### ACTIVITY
Search the listing for the word "contains" and copy every line where it turns up.

### DATA
________________________
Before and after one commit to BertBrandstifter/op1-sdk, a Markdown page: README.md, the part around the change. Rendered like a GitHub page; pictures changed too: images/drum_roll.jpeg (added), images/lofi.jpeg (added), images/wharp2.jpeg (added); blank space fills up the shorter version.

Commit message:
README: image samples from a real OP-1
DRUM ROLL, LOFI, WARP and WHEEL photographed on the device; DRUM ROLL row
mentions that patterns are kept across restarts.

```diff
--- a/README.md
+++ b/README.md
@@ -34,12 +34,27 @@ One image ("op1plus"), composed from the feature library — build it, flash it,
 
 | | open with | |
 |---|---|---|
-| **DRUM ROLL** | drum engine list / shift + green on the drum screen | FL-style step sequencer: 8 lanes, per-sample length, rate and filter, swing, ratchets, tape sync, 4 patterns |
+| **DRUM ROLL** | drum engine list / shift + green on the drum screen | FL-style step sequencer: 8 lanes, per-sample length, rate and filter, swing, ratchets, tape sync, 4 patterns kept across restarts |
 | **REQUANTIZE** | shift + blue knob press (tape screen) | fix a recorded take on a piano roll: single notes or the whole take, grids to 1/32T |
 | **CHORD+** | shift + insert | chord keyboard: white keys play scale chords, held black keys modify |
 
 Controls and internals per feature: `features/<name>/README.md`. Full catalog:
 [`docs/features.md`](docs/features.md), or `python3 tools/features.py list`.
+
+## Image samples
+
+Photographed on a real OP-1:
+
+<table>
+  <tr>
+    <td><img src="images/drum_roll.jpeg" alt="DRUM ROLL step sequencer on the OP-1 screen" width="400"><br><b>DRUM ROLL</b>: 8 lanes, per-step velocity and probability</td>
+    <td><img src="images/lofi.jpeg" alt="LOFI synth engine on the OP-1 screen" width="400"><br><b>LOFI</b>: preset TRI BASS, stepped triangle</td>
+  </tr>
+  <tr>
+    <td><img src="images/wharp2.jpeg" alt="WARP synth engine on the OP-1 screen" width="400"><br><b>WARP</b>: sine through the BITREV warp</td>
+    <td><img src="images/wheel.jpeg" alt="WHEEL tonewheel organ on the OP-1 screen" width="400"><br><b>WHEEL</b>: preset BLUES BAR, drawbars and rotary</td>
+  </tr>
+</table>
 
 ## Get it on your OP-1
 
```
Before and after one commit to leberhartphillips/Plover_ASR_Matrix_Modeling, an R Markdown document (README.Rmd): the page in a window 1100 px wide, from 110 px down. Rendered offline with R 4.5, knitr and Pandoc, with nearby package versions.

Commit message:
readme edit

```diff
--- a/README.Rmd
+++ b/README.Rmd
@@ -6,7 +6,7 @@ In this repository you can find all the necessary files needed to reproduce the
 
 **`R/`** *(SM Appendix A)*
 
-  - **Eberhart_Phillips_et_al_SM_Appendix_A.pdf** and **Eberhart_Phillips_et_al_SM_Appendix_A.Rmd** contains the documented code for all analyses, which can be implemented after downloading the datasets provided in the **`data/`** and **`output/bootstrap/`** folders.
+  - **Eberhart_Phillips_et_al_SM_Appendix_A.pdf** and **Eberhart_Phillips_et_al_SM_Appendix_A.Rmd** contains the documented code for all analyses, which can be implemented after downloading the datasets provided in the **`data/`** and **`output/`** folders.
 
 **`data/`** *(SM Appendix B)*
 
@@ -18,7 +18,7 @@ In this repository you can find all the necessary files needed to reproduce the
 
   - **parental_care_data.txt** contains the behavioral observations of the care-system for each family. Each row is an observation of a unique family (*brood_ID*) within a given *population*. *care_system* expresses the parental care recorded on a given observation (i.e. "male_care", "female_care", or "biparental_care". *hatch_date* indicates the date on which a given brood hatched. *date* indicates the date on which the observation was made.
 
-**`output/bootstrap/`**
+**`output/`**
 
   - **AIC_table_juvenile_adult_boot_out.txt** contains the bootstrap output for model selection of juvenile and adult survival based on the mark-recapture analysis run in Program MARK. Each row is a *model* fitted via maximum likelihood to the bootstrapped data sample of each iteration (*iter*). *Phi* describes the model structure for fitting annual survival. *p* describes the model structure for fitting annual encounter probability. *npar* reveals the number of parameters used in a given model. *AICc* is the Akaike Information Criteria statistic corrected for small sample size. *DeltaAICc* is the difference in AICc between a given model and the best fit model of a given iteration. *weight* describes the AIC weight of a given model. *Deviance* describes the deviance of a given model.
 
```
________________________
### RESULT OF THIS TASK
-  - **Eberhart_Phillips_et_al_SM_Appendix_A.pdf** and **Eberhart_Phillips_et_al_SM_Appendix_A.Rmd** contains the documented code for all analyses, which can be implemented after downloading the datasets provided in the **`data/`** and **`output/bootstrap/`** folders.
+  - **Eberhart_Phillips_et_al_SM_Appendix_A.pdf** and **Eberhart_Phillips_et_al_SM_Appendix_A.Rmd** contains the documented code for all analyses, which can be implemented after downloading the datasets provided in the **`data/`** and **`output/`** folders.
   - **parental_care_data.txt** contains the behavioral observations of the care-system for each family. Each row is an observation of a unique family (*brood_ID*) within a given *population*. *care_system* expresses the parental care recorded on a given observation (i.e. "male_care", "female_care", or "biparental_care". *hatch_date* indicates the date on which a given brood hatched. *date* indicates the date on which the observation was made.
   - **AIC_table_juvenile_adult_boot_out.txt** contains the bootstrap output for model selection of juvenile and adult survival based on the mark-recapture analysis run in Program MARK. Each row is a *model* fitted via maximum likelihood to the bootstrapped data sample of each iteration (*iter*). *Phi* describes the model structure for fitting annual survival. *p* describes the model structure for fitting annual encounter probability. *npar* reveals the number of parameters used in a given model. *AICc* is the Akaike Information Criteria statistic corrected for small sample size. *DeltaAICc* is the difference in AICc between a given model and the best fit model of a given iteration. *weight* describes the AIC weight of a given model. *Deviance* describes the deviance of a given model.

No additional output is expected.